- Banks are probably not going to accept a lowball offer, particularly when a property first goes on the market. In most instances, the bank has reviewed a number of BPOs (Broker Price Opinions) or Appraisals prior to pricing the property. In the mind of the asset manager, the property is offered for sale at Market Value and that is what they expect to get. In fact, a well-priced property often garners multiple offers and ends up selling for considerably more than asking price. Yes, MORE THAN ASKING PRICE! You are more likely to be able to negotiate on the price of a property that’s been kicking around for awhile (although there’s no guarantee there either).
- If a property is listed at what seems like a “really” low price, there is probably a very good reason. When making phone calls to other agencies about their foreclosure properties I routinely ask questions such as, “Does it have a furnace?” or “where are the ceilings currently located?” Many of these properties are in very difficult condition and you may not be able to get a loan on it unless it’s an FHA 203K Rehab loan. Remember, if you do plan on utilizing a Rehab loan you must qualify for the price of the property plus the cost of the repairs. In other words, if you qualify for a loan of $100,000 you cannot purchase a $100,000 foreclosure that needs $50,000 worth of work.
- Demanding that your agent get you the telephone number for the asset manager so you can “cut through the bullsh*t” is not going to help anything. The only person who knows who the asset manager is would be the listing agent. And if the listing agent would like to continue listing properties for their client they are not going to give out telephone numbers to the general public. If banks wanted the general public to be able to contact their asset managers about properties they would make that information readily available. It is not readily available for a reason. Most asset managers already have hundreds of files they are dealing with at any given time. They simply cannot deal with the many buyers interested in each of those properties.
- Please do not fall prey to the idea that banks, “want to get these properties off their hands because they are just losing money hanging on to them”. There are many things going on behind the scenes that you and I are not privy to. For instance, there was a heated lawsuit against Carrington Mortgage claiming that Carrington’s MBS (Mortgage Backed Security) deals contained a provision that allowed them to completely control the asset disposition strategy. It further alleged that Carrington was using this provision to force a strategy that protected its interest, at the expense of all other investors, by preventing the sale of REO properties. You see, after a home is foreclosed bondholders continue to receive principal and interest payments each month. Once the home is sold, payments stop and since the holders of the riskiest, lowest-priority bonds often end up getting little or nothing from sale proceeds because other investors have higher-ranking claims on that money, owners of the riskiest type of bonds (like Carrington’s hedge funds) stand to gain from delays. According to Anthony Sanders, a former Deutsche Bank AG mortgage-bond research director who is now an Arizona State University professor in Tempe. “These types of lawsuits show there are really perverse incentives for servicers, andmortgage-bond-investor conflicts, that have wreaked havoc amid the housing and banking crises.”
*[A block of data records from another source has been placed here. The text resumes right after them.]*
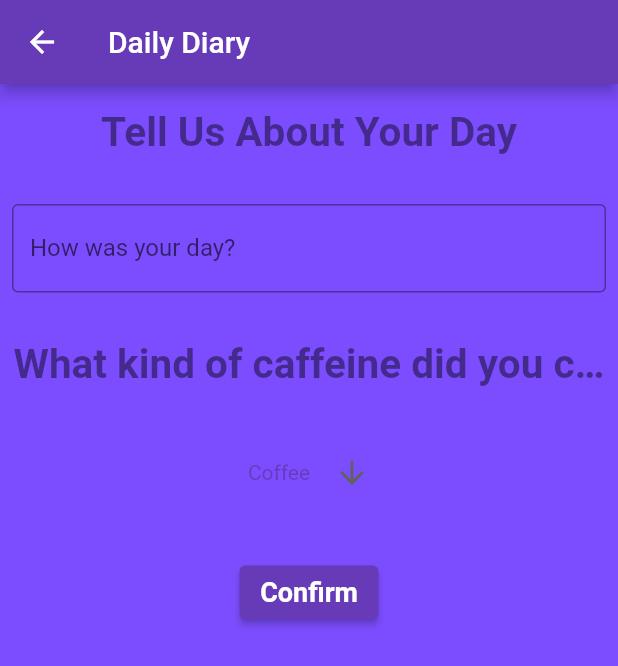
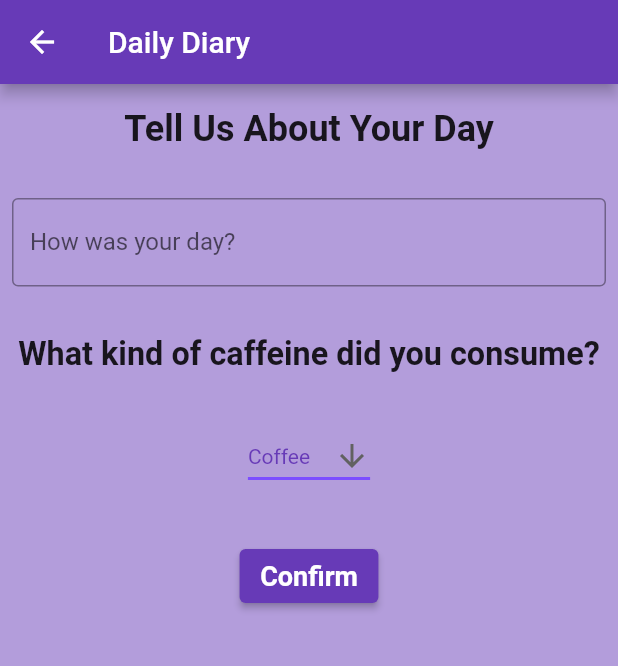
Before and after one commit to jakelang01/SweetDreams, a Flutter app: the DiaryScreen screen opened directly, on a phone screen of 412 x 824 dp. Shown: the top 666 px of the screen. Run offline on Flutter 3.47's test engine with Material 2 defaults, Android fonts, the phone set to English and light mode, and no system bars; our stand-ins replace cloud_firestore, firebase_core, flutter_rating_bar, shared_preferences, youtube_player_flutter; accounts and stored records are empty.

Commit message:
Fix diary theme issues

```diff
--- a/lib/dreams/views/dreams_diary.dart
+++ b/lib/dreams/views/dreams_diary.dart
@@ -15,13 +15,13 @@ class _DiaryScreen extends State<DiaryScreen> {
   //text controllers
   TextEditingController dailyEntry = TextEditingController();
 
-  void calcCaff(String dropValue){
+  /* void calcCaff(String dropValue){
     switch(dropValue){
       case: 'Coffee'{
 
       };
     }
-  }
+  } */
 
   @override
   void initState() {
@@ -31,6 +31,7 @@ class _DiaryScreen extends State<DiaryScreen> {
   @override
   Widget build(BuildContext build){
     return Scaffold(
+      backgroundColor: Theme.of(context).backgroundColor,
       appBar: AppBar(
         leading: IconButton(
           icon: Icon(Icons.arrow_back),
@@ -41,14 +42,14 @@ class _DiaryScreen extends State<DiaryScreen> {
       ),
       body: Column(
         children: <Widget>[
-          const Padding(
+          Padding(
               padding: const EdgeInsets.symmetric(horizontal: 8, vertical: 16),
               child: Text(
                 'Tell Us About Your Day',
                 textAlign: TextAlign.center,
                 overflow: TextOverflow.ellipsis,
-                textScaleFactor: 1.5,
-                style: const TextStyle(fontWeight: FontWeight.bold),
+                // textScaleFactor: 1.5,
+                style: Theme.of(context).textTheme.headline2
               ),
           ),
           Padding(
@@ -67,8 +68,8 @@ class _DiaryScreen extends State<DiaryScreen> {
               'What kind of caffeine did you consume?',
               textAlign: TextAlign.center,
               overflow: TextOverflow.ellipsis,
-              textScaleFactor: 1.5,
-              style: const TextStyle(fontWeight: FontWeight.bold),
+              textScaleFactor: 0.9,
+              style: Theme.of(context).textTheme.headline2,
             ),
           ),
           Padding(
--- a/lib/main.dart
+++ b/lib/main.dart
@@ -354,7 +354,7 @@ class HamburgerDir extends StatelessWidget {
               onTap: (){
             LoginBox(context);
             }),
-          ListTile(title: Text('Daily Diary'), onTap: (){
+          ListTile(title: Text('Daily Diary', style: Theme.of(context).textTheme.button), onTap: (){
             Navigator.of(context).push(
                 MaterialPageRoute(
                     builder: (BuildContext context) {
```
The bottom line here is that there are many things in the world of REOs that do not follow common sense and you do yourself a disservice if you spend all your time trying to change the way things are. Your time would be better spent positioning yourself to be ready when you do see a property come on the market that fits your needs and is well priced. So, find a good agent to work with, make sure you are pre-approved with a creditable lender, and when you see that well priced property…MAKE YOUR BEST OFFER!
If you'd like help navigating today's confusing real estate market in Southern New Hampshire or Northern Massachusetts, you can contact me at 603-490-5344.